● **Data under study**:
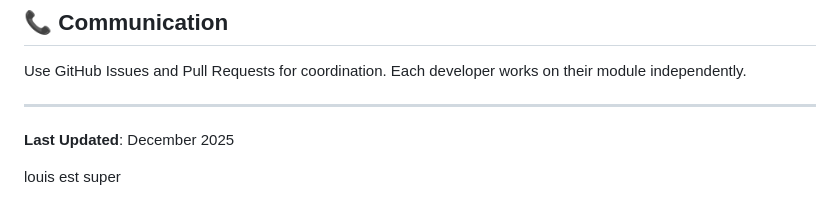
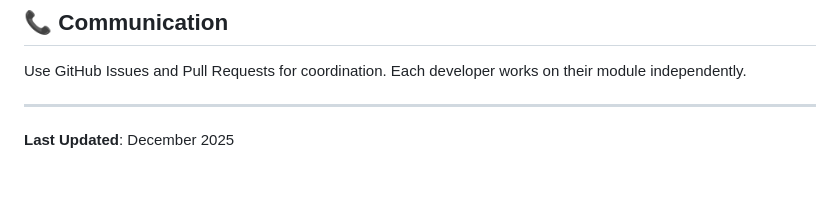
Before and after one commit to Miloctober/ai-note-summarizer, a Markdown page: README.md, the part around the change. Drawn GitHub-style; blank space fills up the shorter version.

Commit message:
test readme.me annule

```diff
--- a/README.md
+++ b/README.md
@@ -110,5 +110,3 @@ Use GitHub Issues and Pull Requests for coordination. Each developer works on th
 ---
 
 **Last Updated**: December 2025
-
-louis est super
```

● **Exercise aim**:
Which lines in the listing hold the word "GitHub"? Copy them out.

● **Task response**:
Before and after one commit to Miloctober/ai-note-summarizer, a Markdown page: README.md, the part around the change. Drawn GitHub-style; blank space fills up the shorter version.
@@ -110,5 +110,3 @@ Use GitHub Issues and Pull Requests for coordination. Each developer works on th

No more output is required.